I’ve been running around in circles
pretending to be myself
Why would somebody do this on purpose
When they could do something else?
— the prophet phoebe bridgers
Why would you ever want this to end?
I’m walking on the bird loop in a half-hearted inquiry as to whether I’m still alive after the last round of chemo. Prognosis: Maybe.
Sometimes I wonder if it’s worth it to go out for a stroll when my body isn’t working. Someday I will remember that the answer is always yes.
We’re locked in the icy throes of winter, so it’s sunny and 75, the sort of February day the chamber of commerce doesn’t bother advertising because nobody will believe it.
The bird loop is just a third of a mile, perfect for easy loops of strolling and sightseeing and escaping the insanity. The usual suspects are here.
A cormorant is diving underwater, looking for brunch. Mo times him. Thirty seconds and change each time under. It seems like a lot of work, but I suppose it’s easier than the takeout line at McDonald’s. A heron sits quietly on the far turn, his second day in the same spot. Herons seem to be set in their ways. I like herons.
The Baseball Boys are out. We’re guessing they’re here for spring training. They field grounders in the confident way of someone doing the same routine for 20 years or so. I wonder if it’s safe to park next to them, given that there’s no backstop and they’re throwing 90 mph. I figure it’s OK because guys at this level don’t miss. And then we see the guy screaming like a little girl trying to chase down an errant ball before it hits the creek. I wonder if they autograph your windshield if they smack it?
The Native American artist guy is at the end of the front stretch again. He seems to have taken up residence there, painting and weaving and chatting with women pushing strollers and toting small dogs. It’s a fair swap given that we stole his country.
The walk is a little better today. We wear a mask all the time now, but I look at it as altitude training. And it’s worth it for that whole Don’t Die thing.

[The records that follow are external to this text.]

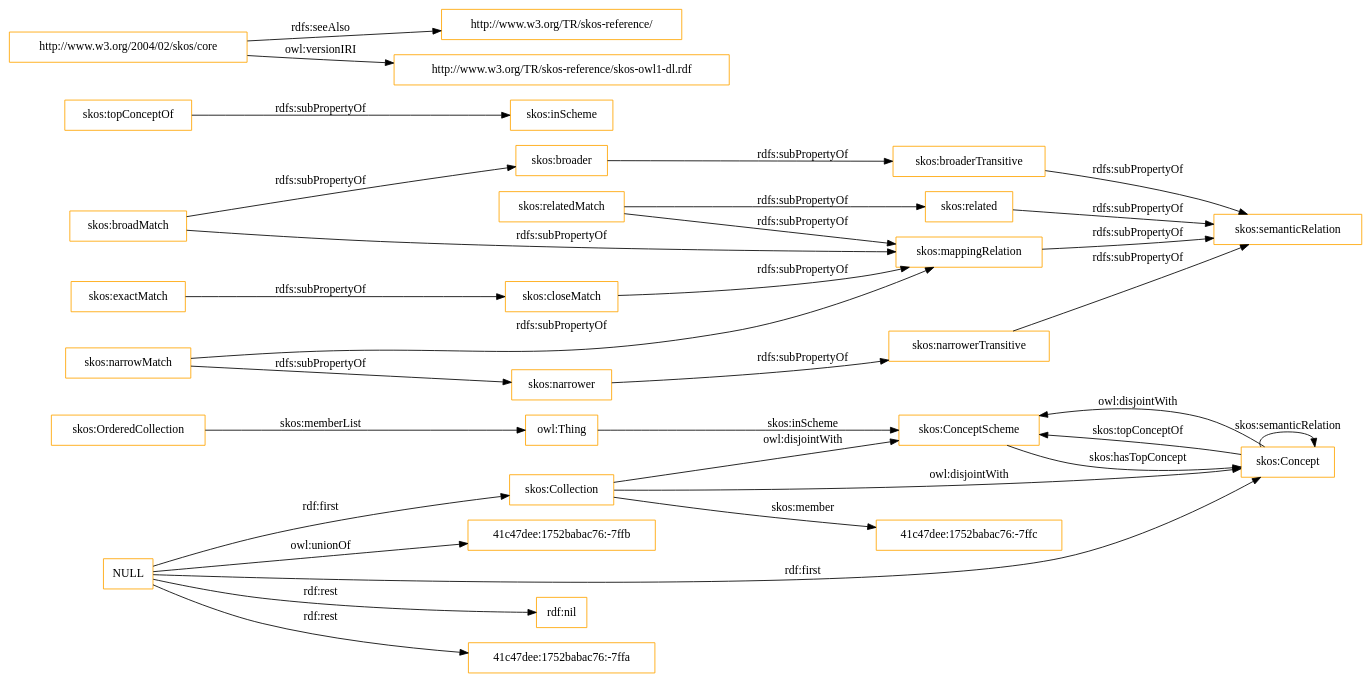
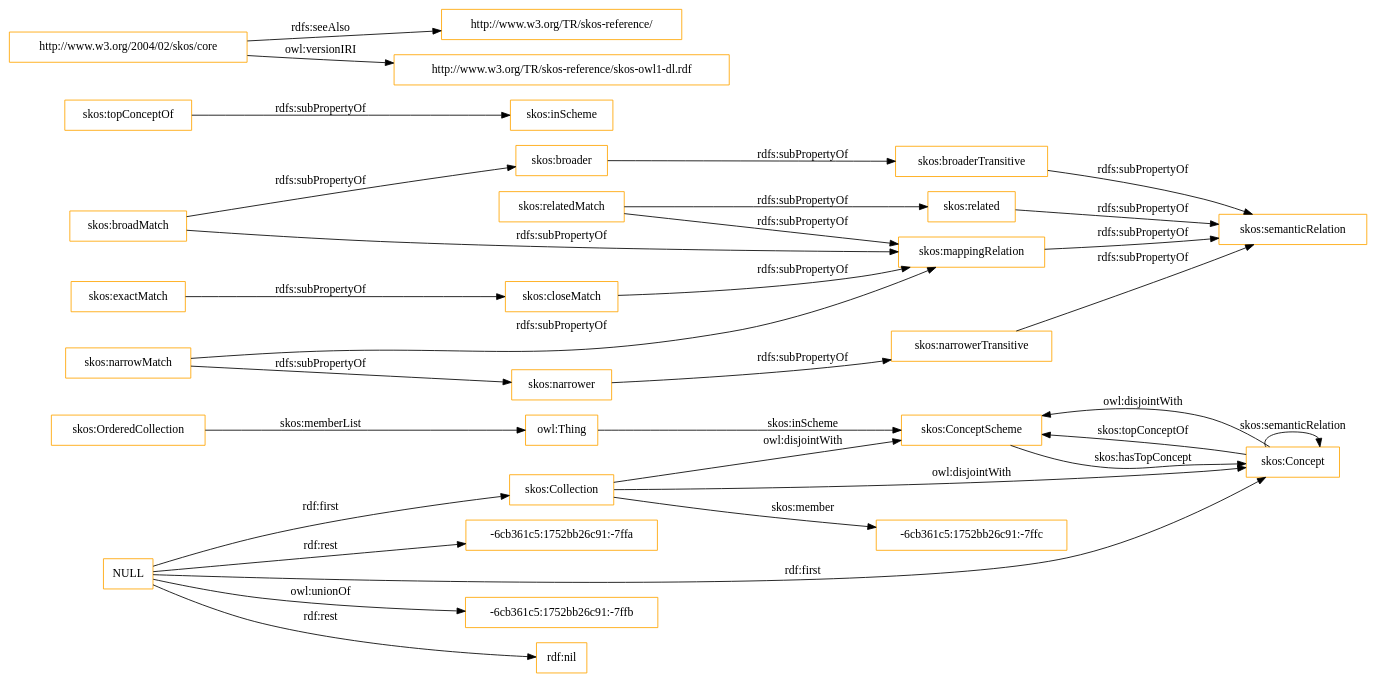
One commit to OnToologyUser/core-ontology-1 changed the diagram in OnToology/imports/skos.owl/diagrams/ar2dtool-class/skos.owl.png.dot. Above: the diagram before and after it, drawn with Graphviz. The commit also changed 14 other files, not shown here.

```diff
--- a/OnToology/imports/skos.owl/diagrams/ar2dtool-class/skos.owl.png.dot
+++ b/OnToology/imports/skos.owl/diagrams/ar2dtool-class/skos.owl.png.dot
@@ -1,37 +1,37 @@
 digraph ar2dtool_diagram { 
 rankdir=LR;
 size="1501"
-node [shape = rectangle, color="orange"]; "skos:OrderedCollection" "skos:ConceptScheme" "skos:Concept" "skos:Collection" "41c47dee:1752babac76:-7ffc" ; /*classes style*/
+node [shape = rectangle, color="orange"]; "skos:OrderedCollection" "skos:ConceptScheme" "skos:Concept" "skos:Collection" "-6cb361c5:1752bb26c91:-7ffc" ; /*classes style*/
 	"skos:narrowerTransitive" -> "skos:semanticRelation" [ label = "rdfs:subPropertyOf" ];
+	"NULL" -> "-6cb361c5:1752bb26c91:-7ffb" [ label = "owl:unionOf" ];
 	"NULL" -> "rdf:nil" [ label = "rdf:rest" ];
 	"NULL" -> "skos:Concept" [ label = "rdf:first" ];
-	"NULL" -> "41c47dee:1752babac76:-7ffa" [ label = "rdf:rest" ];
+	"NULL" -> "-6cb361c5:1752bb26c91:-7ffa" [ label = "rdf:rest" ];
 	"NULL" -> "skos:Collection" [ label = "rdf:first" ];
-	"NULL" -> "41c47dee:1752babac76:-7ffb" [ label = "owl:unionOf" ];
 	"skos:closeMatch" -> "skos:mappingRelation" [ label = "rdfs:subPropertyOf" ];
 	"skos:Concept" -> "skos:ConceptScheme" [ label = "owl:disjointWith" ];
 	"skos:relatedMatch" -> "skos:related" [ label = "rdfs:subPropertyOf" ];
 	"skos:relatedMatch" -> "skos:mappingRelation" [ label = "rdfs:subPropertyOf" ];
 	"skos:related" -> "skos:semanticRelation" [ label = "rdfs:subPropertyOf" ];
 	"skos:topConceptOf" -> "skos:inScheme" [ label = "rdfs:subPropertyOf" ];
 	"skos:broadMatch" -> "skos:mappingRelation" [ label = "rdfs:subPropertyOf" ];
 	"skos:broadMatch" -> "skos:broader" [ label = "rdfs:subPropertyOf" ];
 	"skos:exactMatch" -> "skos:closeMatch" [ label = "rdfs:subPropertyOf" ];
 	"skos:broaderTransitive" -> "skos:semanticRelation" [ label = "rdfs:subPropertyOf" ];
 	"skos:broader" -> "skos:broaderTransitive" [ label = "rdfs:subPropertyOf" ];
 	"skos:mappingRelation" -> "skos:semanticRelation" [ label = "rdfs:subPropertyOf" ];
 	"http://www.w3.org/2004/02/skos/core" -> "http://www.w3.org/TR/skos-reference/" [ label = "rdfs:seeAlso" ];
 	"http://www.w3.org/2004/02/skos/core" -> "http://www.w3.org/TR/skos-reference/skos-owl1-dl.rdf" [ label = "owl:versionIRI" ];
 	"skos:Collection" -> "skos:ConceptScheme" [ label = "owl:disjointWith" ];
 	"skos:Collection" -> "skos:Concept" [ label = "owl:disjointWith" ];
 	"skos:narrower" -> "skos:narrowerTransitive" [ label = "rdfs:subPropertyOf" ];
 	"skos:narrowMatch" -> "skos:narrower" [ label = "rdfs:subPropertyOf" ];
 	"skos:narrowMatch" -> "skos:mappingRelation" [ label = "rdfs:subPropertyOf" ];
 	"skos:OrderedCollection" -> "owl:Thing" [ label = "skos:memberList" ];
 	"skos:Concept" -> "skos:ConceptScheme" [ label = "skos:topConceptOf" ];
 	"skos:Concept" -> "skos:Concept" [ label = "skos:semanticRelation" ];
-	"skos:Collection" -> "41c47dee:1752babac76:-7ffc" [ label = "skos:member" ];
+	"skos:Collection" -> "-6cb361c5:1752bb26c91:-7ffc" [ label = "skos:member" ];
 	"skos:ConceptScheme" -> "skos:Concept" [ label = "skos:hasTopConcept" ];
 	"owl:Thing" -> "skos:ConceptScheme" [ label = "skos:inScheme" ];
 
 }
```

The numbers are evenly split these days for masked people on the bird loop, I suppose reflecting the mood of the nation. We keep our distance and form little detours when people come too close. What else can you do?

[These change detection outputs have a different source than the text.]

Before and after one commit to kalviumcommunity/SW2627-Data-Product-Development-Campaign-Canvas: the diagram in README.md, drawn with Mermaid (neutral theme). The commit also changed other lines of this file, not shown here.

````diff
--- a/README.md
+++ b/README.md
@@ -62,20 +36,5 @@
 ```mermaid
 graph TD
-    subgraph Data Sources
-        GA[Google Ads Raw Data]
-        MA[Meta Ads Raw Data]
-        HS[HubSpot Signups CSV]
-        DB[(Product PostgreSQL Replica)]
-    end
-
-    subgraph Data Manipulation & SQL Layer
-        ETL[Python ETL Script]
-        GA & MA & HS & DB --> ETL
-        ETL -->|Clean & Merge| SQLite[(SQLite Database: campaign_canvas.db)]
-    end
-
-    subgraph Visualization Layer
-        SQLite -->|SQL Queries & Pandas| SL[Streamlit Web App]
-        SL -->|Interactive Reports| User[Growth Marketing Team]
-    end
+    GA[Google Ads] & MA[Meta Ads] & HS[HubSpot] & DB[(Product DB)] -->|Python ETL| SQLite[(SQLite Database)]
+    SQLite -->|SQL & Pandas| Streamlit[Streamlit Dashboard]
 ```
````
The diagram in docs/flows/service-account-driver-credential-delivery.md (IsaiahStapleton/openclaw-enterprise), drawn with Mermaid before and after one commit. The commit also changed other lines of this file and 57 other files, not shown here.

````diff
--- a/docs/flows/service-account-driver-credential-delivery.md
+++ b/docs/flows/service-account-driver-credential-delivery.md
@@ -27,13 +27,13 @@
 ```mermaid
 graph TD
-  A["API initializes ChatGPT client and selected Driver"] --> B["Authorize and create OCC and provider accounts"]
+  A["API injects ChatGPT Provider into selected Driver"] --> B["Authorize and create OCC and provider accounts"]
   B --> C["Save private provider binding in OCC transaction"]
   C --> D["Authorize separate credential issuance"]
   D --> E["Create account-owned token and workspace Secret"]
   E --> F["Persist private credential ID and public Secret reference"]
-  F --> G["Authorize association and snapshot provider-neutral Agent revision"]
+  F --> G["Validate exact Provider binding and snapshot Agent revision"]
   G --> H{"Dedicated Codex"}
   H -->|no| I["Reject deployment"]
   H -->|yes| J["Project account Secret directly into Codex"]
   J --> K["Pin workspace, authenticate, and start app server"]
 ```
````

The miles are a welcome respite after a weekend of staring at death. Runners and dogs and motorized bikes and couples and ravens and fishermen, the motley cast of characters who have become my partners in crime over the years. The dream returns; what if? One-third mile loops forever. Hot hamsters. New horizons. What’s the point if you can’t dream?
I’ve been running around in circles pretending to be myself, or at least pretending to be a former self. The joy of a brain on autopilot, the body sweating, the lazy circles of a Chinese satellite so far above that you don’t even know it’s there, the yin and the yang at peace, if only for a few fleeting moments on a sidewalk in a park in a desert oasis.

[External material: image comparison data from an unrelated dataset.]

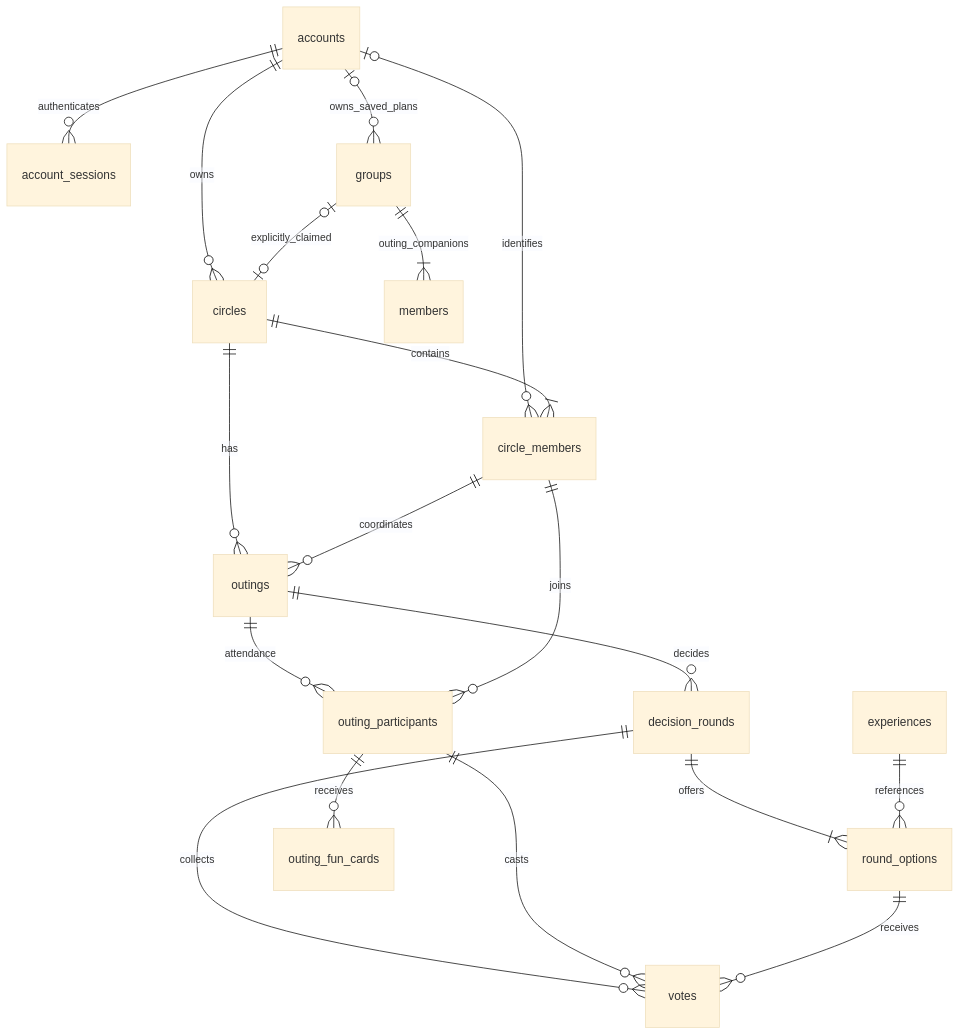
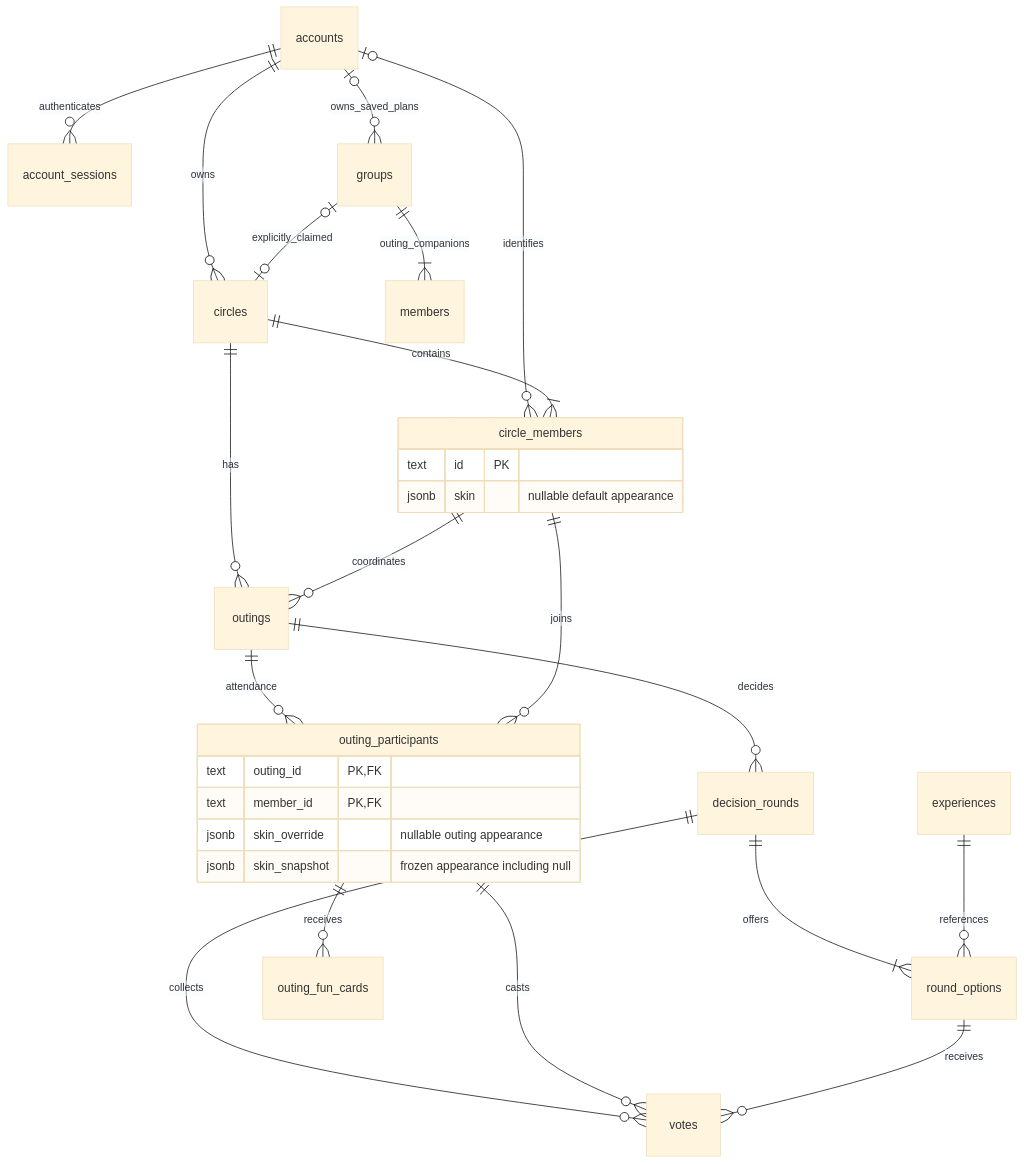
Before and after one commit to shathaaa1110-arch/hatim-app: the second of 5 diagrams in docs/architecture-python-postgres.ar.md, drawn with Mermaid (base theme). The commit also changed other lines of this file and 27 other files, not shown here.

````diff
--- a/docs/architecture-python-postgres.ar.md
+++ b/docs/architecture-python-postgres.ar.md
@@ -96,21 +97,31 @@
 ```mermaid
 erDiagram
+    circle_members {
+        text id PK
+        jsonb skin "nullable default appearance"
+    }
+    outing_participants {
+        text outing_id PK,FK
+        text member_id PK,FK
+        jsonb skin_override "nullable outing appearance"
+        jsonb skin_snapshot "frozen appearance including null"
+    }
     accounts ||--o{ account_sessions : authenticates
     accounts o|--o{ groups : owns_saved_plans
     accounts ||--o{ circles : owns
     accounts o|--o{ circle_members : identifies
     circles ||--|{ circle_members : contains
     circles ||--o{ outings : has
     circle_members ||--o{ outings : coordinates
     outings ||--o{ outing_participants : attendance
     circle_members ||--o{ outing_participants : joins
     outings ||--o{ decision_rounds : decides
     decision_rounds ||--|{ round_options : offers
     experiences ||--o{ round_options : references
     decision_rounds ||--o{ votes : collects
     outing_participants ||--o{ votes : casts
     round_options ||--o{ votes : receives
     outing_participants ||--o{ outing_fun_cards : receives
     groups o|--o| circles : explicitly_claimed
     groups ||--|{ members : outing_companions
 ```
````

Why would somebody NOT do this on purpose? See you tomorrow, Baseball Boys.